Cornell, Daniell, and Cheryl Finley. Imaging African Art: Documentation and Transformation, exh. cat. New Haven: Yale University Art Gallery, 2000.

Cross, Susan, and Denise Markonish, eds. Sol LeWitt: 100 Views, exh. cat. New Haven: Yale University Press, 2009.

DeRose, Elizabeth C. Jasper Johns: From Plate to Print, exh. cat. New Haven: Yale University Art Gallery, 2006.

DeRose, Elizabeth C. Making a Mark: Four Contemporary Artists in Print, exh. broch. New Haven: Yale University Art Gallery, 2006.

Emison, Patricia A. The Art of Teaching: Sixteenth-Century Allegorical Prints and Drawings, exh. cat. New Haven: Yale University Art Gallery, 1986.

Farrell, Jennifer, et al. Get There First, Decide Promptly: The Richard Brown Baker Collection of Postwar Art. New Haven: Yale University Art Gallery, 2012.

Field, Richard S., et al. American Prints 1900–1950: An Exhibition in Honor of the Donation of John P. Axelrod, B.A. 1968, exh. cat. New Haven: Yale University Art Gallery, 1983.

Field, Richard S., et al. French Drawings: Acquisitions 1970–1984, exh. cat. New Haven: Yale University Art Gallery, 1984.

Franks, Pamela. The Tiger’s Eye: The Art of a Magazine, exh. cat. New Haven: Yale University Art Gallery, 2002.

Gross, Jennifer R., ed. Edgar Degas: Defining the Modernist Edge, exh. cat. New Haven: Yale University Art Gallery, 2003.

Gross, Sally Lorensen. Toward an Urban View: The Nineteenth-Century American City in Prints, exh. cat. New Haven: Yale University Art Gallery, 1989.

Haverkamp-Begemann, Egbert, and Anne-Marie Logan.

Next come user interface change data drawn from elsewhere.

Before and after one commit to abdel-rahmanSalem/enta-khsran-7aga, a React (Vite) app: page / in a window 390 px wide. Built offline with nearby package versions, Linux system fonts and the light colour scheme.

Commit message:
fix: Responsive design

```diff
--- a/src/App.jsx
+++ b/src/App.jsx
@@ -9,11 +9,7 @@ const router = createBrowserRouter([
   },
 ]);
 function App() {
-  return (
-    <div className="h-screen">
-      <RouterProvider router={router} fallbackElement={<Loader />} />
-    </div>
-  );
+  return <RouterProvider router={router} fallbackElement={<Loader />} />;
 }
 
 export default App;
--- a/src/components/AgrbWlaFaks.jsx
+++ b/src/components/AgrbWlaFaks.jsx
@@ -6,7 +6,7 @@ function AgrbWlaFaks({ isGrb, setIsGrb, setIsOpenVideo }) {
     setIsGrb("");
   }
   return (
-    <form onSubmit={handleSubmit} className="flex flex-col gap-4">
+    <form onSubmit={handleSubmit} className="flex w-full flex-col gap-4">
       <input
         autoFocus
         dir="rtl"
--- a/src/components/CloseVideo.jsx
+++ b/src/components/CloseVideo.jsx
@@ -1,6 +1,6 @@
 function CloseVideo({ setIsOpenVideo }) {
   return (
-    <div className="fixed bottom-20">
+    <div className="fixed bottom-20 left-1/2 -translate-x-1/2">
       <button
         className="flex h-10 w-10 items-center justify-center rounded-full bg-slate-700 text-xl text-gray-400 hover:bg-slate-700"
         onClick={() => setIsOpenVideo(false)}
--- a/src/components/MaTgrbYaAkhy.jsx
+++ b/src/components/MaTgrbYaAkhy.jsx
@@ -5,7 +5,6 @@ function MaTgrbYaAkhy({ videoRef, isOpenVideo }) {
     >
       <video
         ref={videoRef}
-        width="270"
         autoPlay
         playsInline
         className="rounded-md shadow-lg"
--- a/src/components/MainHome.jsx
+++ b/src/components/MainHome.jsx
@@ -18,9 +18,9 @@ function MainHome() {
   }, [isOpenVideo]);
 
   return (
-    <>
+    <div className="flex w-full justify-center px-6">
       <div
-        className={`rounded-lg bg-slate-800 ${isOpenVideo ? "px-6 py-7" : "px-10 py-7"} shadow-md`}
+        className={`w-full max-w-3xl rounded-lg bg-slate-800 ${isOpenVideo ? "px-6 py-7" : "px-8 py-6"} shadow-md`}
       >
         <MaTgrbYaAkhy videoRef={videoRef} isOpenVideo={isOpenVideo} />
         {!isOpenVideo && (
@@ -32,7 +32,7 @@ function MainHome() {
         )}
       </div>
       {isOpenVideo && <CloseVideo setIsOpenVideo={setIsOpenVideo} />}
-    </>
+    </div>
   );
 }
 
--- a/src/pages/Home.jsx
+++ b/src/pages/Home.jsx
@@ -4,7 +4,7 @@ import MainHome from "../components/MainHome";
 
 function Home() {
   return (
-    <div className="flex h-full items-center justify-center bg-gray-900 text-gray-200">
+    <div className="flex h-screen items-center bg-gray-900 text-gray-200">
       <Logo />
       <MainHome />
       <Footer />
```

European Drawings and Watercolors in the Yale University Art Gallery 1500–1900. 2 vols. New Haven: Yale University Press, 1970.

Herbert, Robert L., Eleanor S. Apter, and Elise K. Kenney, eds. The Société Anonyme and the Dreier Bequest at Yale University: A Catalogue Raisonné. New Haven: Yale University Press, 1984.

Hodermarsky, Elisabeth S. Give a Thing and it is Yours Forever: George Hopper Fitch Collects for Yale, exh. cat. New Haven: Yale University Art Gallery, 1997.

Hodermarsky, Elisabeth S. The Synthetic Century: Collage from Cubism to Postmodernism, Selections from the Collection, exh. cat. New Haven: Yale University Art Gallery, 2002.

Hodermarsky, Elisabeth S., et al. John La Farge’s Second Paradise: Voyages in the South Seas, 1890–1891, exh. cat. New Haven: Yale University Art Gallery, 2010.

Hogan, John, and Benjamin Weil. Sol LeWitt: 17 Wall Drawings, 1970–2015. Santandar, Spain: Fundación Botín, 2015.

Kusserow, Karl. Watercolor in America, exh. cat. New Haven: Yale University Art Gallery, 1990.

Law, Mary E. Confronting the Uncomfortable: Questioning Truth and Power, exh. cat. New Haven: Yale University Art Gallery, 1989.

Mills, Laura K. American Allegorical Prints: Constructing an Identity, exh. cat. New Haven: Yale University Art Gallery, 1996.

Pillsbury, Edmund, and John Caldwell. Sixteenth Century Italian Drawings: Form and Function, exh. cat. New Haven: Yale University Art Gallery, 1974.

Shestack, Alan, and Lesley K. Baier. The Katharine Ordway Collection. New Haven: Yale University Art Gallery, 1983.

Williams, Lyle W. Pattern and Invention: Ornament Prints, 1500–1800, exh. cat. New Haven: Yale University Art Gallery, 1992.

Wolf, Alice. The Edward B. Greene Collection of Engraved Portraits and Portrait Drawings at Yale University. With a preface by Theodore Sizer. New Haven: Yale University Press, 1942.

Zevi, Adachiara. Sol LeWitt Critical Texts. Rome: Libri de AEIUO, 1995.